In the latest deliberation by the SCOTUS discussion group, Dr. Paul Deck, professor of sociology at Ramapo College, brought the group’s attention to police brutality and its relation to legal precedents and processes.
Deck first brought up a few legal cases relevant to the subject of police brutality, specifically the ruling of Graham v. Connor. According to Deck, this subsequent ruling detailed, “That in cases dealing with police brutality, you need to consider the reasonable officer’s position, look through their perspective.”
Deck then asked students about what implications they seem to derive from the ruling in terms of ease or difficulty to indict officers for police brutality.
“It gives an advantage to the police version of events,” said Angelo Caruso, citing how normally in legal disputes both parties’ narratives of the events are given credence and weighed against the available evidence to see how it confirms or contradicts the tales.
Deck then provided two notable examples in order to highlight what he considered to be the issue and bias in police brutality cases.
Victoria King, a black college student, was pulled over by an officer in Florida due to a mechanical issue with her car. She only had the window opened partly to exchange licenses, registration and communicate with the officer. When the officer asked her to roll her window down completely, she refused to comply. The officer then broke through the glass and arrested her. King was later charged and found guilty of resisting arrest.
Deck then asked the audience to consider the differing perspectives in this incident.
Caruso defended the officer’s actions stating that, “The officer asked her to put down her window, she refused. The officer saw it as a threat due to the window obstructing his view. Therefore, he had to break down the window.”
“What purpose did he have to break the window that wouldn’t be accomplished by simply asking her what she was doing with every movement?” argued freshman Melissa Bradht. “Not to mention, she was reasonable in acting suspicious of the officer due to the recent happenings with Sandra Bland, and the broken glass could have severely hurt her.”
A similar back and forth dispute happened in Deck’s second example, which detailed a black man acting as a legal vendor approached by two undercover officers during a drug sting.
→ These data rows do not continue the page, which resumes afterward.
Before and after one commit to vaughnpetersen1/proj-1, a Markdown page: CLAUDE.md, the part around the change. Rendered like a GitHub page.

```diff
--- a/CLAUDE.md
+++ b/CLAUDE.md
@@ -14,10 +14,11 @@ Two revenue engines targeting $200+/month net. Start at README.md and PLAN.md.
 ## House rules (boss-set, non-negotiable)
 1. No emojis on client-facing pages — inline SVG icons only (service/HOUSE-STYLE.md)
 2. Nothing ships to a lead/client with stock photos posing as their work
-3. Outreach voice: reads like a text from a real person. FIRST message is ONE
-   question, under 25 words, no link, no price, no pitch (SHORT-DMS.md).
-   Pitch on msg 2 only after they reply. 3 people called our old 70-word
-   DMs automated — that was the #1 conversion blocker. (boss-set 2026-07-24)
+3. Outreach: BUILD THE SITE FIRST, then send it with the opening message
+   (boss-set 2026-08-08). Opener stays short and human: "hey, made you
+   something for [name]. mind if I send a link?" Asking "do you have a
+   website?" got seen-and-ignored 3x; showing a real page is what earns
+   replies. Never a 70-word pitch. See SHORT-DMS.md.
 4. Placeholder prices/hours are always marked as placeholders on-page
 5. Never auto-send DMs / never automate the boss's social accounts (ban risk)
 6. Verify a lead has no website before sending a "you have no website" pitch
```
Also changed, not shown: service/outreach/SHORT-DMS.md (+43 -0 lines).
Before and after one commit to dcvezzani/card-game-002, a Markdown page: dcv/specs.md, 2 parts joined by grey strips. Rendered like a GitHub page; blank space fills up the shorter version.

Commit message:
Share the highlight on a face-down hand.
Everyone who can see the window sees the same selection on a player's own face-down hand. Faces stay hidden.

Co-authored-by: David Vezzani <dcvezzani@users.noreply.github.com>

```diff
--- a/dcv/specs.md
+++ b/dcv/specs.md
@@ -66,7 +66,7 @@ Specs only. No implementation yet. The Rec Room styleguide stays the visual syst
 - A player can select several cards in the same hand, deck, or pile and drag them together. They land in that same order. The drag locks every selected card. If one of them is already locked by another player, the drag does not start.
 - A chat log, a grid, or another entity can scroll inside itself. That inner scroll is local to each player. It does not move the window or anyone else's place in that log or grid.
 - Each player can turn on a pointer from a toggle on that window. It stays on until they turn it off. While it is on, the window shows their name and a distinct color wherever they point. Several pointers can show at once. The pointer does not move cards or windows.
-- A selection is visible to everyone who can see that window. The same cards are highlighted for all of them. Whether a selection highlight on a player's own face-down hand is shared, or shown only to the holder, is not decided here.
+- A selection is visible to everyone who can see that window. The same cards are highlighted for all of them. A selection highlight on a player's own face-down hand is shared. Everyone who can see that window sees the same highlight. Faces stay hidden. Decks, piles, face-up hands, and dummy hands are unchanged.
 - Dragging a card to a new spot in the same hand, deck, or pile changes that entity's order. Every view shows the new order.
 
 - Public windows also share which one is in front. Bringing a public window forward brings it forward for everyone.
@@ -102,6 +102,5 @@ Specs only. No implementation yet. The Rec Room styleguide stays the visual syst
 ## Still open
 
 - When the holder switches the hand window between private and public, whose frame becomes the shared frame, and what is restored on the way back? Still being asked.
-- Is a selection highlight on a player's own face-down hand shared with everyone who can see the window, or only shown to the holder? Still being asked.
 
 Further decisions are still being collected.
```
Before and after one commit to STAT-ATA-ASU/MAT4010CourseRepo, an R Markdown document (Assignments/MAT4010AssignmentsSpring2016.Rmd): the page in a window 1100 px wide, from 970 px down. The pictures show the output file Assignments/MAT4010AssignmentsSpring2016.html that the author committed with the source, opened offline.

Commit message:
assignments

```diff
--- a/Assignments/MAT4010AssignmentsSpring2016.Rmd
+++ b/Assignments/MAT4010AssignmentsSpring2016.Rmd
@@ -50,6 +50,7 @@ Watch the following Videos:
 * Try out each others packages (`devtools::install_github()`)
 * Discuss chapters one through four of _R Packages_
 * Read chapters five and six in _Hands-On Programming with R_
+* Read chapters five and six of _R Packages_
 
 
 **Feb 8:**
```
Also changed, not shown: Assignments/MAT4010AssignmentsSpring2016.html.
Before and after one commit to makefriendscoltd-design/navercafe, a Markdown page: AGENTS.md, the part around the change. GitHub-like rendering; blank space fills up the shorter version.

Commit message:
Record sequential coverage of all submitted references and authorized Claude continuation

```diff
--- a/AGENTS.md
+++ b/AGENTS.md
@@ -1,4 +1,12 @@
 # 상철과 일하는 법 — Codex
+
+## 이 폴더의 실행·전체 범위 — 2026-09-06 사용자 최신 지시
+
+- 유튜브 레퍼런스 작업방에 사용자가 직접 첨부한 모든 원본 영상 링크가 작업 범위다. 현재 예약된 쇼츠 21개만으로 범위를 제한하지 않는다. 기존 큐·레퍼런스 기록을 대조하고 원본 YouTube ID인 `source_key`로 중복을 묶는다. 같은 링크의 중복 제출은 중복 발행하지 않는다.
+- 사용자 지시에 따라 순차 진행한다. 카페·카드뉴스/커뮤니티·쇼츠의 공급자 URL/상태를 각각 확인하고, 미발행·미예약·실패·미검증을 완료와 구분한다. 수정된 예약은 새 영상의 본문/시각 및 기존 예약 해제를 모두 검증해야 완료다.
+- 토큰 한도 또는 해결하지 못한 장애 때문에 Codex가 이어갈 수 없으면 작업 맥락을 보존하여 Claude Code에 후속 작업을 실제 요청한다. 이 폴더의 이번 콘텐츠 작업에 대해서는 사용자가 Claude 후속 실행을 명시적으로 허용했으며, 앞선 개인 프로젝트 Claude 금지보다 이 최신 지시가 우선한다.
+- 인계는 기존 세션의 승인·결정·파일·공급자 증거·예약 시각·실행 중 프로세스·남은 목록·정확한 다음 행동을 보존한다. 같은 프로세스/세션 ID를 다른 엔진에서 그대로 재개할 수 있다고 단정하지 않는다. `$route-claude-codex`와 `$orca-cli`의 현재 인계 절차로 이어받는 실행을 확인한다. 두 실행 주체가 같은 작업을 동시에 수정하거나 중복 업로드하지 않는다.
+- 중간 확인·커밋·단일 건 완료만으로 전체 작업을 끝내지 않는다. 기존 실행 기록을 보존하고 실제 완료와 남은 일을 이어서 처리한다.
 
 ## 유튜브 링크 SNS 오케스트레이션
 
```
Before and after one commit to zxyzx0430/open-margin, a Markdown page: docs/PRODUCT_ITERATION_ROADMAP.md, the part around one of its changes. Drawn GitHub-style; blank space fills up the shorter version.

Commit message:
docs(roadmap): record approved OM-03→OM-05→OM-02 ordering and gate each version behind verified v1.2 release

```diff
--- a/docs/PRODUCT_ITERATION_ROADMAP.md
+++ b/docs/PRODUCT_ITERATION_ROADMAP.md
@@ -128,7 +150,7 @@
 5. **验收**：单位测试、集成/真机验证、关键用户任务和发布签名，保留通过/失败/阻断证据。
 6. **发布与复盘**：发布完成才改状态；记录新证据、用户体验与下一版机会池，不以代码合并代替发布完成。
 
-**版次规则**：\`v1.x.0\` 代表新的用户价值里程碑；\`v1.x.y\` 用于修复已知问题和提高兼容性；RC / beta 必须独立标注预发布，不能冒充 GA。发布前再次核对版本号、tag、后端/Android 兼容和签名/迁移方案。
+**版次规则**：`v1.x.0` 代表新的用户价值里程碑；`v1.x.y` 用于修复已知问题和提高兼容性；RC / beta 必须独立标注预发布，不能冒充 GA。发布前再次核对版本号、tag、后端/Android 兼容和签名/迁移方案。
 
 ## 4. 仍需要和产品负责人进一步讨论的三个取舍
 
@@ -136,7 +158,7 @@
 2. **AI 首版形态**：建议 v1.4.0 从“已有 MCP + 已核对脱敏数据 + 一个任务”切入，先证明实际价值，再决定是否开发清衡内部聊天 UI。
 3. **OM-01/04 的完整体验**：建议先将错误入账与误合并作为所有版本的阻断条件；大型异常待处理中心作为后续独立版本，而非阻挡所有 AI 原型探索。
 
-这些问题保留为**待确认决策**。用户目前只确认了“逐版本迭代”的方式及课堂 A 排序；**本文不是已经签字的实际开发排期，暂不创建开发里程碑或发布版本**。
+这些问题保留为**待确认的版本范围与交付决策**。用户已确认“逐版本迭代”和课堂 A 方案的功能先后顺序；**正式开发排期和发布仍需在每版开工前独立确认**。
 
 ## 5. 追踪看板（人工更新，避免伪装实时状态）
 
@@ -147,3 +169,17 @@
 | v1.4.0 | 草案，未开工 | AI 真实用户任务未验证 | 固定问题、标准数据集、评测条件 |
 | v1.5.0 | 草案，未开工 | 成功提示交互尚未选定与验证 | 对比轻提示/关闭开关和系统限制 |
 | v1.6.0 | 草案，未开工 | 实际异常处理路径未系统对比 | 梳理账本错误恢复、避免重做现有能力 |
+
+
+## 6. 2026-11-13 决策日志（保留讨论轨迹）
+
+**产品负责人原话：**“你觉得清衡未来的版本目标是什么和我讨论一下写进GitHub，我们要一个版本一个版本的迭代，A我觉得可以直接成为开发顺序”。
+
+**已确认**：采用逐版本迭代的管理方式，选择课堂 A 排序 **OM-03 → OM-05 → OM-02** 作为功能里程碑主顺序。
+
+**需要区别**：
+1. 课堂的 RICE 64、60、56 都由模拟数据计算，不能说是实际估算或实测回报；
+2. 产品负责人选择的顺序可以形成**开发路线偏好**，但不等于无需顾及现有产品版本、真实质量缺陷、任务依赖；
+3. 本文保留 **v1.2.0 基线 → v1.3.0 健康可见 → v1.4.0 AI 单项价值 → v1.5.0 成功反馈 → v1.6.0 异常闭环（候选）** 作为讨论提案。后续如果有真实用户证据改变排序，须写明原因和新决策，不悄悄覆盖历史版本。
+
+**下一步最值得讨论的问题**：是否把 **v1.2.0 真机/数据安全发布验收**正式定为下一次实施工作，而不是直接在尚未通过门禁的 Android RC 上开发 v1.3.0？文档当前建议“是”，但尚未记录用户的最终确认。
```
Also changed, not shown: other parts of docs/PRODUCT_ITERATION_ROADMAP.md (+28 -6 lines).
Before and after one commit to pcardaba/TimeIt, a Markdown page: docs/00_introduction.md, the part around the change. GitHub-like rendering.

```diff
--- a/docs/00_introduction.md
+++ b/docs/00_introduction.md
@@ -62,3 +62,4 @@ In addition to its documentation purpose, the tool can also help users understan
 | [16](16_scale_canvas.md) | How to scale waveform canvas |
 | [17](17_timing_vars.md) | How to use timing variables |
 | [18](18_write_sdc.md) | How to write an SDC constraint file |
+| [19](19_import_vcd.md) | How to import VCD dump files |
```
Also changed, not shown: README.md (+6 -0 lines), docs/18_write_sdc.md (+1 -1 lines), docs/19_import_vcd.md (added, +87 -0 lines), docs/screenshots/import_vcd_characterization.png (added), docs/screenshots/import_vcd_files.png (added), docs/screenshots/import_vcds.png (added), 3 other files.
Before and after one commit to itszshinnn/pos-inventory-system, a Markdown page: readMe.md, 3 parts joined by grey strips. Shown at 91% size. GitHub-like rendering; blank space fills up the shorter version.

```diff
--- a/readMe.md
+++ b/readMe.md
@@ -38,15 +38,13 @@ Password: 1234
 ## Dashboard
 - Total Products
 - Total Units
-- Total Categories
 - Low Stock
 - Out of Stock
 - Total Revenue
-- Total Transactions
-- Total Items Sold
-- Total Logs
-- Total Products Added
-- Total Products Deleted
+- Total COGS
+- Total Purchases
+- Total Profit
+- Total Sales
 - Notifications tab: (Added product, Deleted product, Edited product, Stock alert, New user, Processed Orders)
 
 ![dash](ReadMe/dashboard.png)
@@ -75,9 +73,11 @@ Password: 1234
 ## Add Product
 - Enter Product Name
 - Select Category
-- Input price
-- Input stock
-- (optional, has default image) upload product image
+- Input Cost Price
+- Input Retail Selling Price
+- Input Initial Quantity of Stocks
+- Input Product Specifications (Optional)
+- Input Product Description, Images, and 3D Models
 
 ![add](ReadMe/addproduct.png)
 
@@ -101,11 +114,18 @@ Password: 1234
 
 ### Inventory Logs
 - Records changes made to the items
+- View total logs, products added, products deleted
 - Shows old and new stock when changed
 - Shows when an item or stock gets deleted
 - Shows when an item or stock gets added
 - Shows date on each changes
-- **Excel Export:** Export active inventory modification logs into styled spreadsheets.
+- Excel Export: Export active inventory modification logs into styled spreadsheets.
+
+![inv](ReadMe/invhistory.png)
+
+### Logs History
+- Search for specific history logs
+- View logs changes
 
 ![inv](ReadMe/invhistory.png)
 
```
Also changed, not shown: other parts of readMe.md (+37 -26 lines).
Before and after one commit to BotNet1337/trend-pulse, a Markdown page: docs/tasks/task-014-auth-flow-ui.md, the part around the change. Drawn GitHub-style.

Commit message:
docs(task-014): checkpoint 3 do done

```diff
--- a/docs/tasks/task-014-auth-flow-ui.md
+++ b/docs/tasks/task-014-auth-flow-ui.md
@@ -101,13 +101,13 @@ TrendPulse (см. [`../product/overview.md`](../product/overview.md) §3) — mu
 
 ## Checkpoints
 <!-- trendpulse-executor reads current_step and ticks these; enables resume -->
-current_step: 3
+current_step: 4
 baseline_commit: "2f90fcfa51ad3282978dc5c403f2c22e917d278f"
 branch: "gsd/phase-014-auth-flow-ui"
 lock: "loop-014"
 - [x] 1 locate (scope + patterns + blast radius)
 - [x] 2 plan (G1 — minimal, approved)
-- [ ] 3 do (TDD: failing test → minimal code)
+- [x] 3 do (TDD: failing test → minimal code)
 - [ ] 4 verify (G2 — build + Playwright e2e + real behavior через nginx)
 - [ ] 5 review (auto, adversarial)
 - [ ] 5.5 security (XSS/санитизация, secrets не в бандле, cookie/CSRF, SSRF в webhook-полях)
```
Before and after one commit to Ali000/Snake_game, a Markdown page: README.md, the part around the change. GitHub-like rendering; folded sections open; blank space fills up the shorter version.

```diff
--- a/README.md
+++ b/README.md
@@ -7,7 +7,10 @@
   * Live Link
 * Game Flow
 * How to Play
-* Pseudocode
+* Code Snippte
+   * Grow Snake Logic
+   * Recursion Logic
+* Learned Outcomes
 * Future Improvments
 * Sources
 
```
When the man refused, he charged at the officers who responded with deadly force.
Deck’s examples built up to his notion that “the legal process protected judicial actors such as the police as defendants and juries from accountably” which made it difficult to prove police brutality as a result of racial discrimination.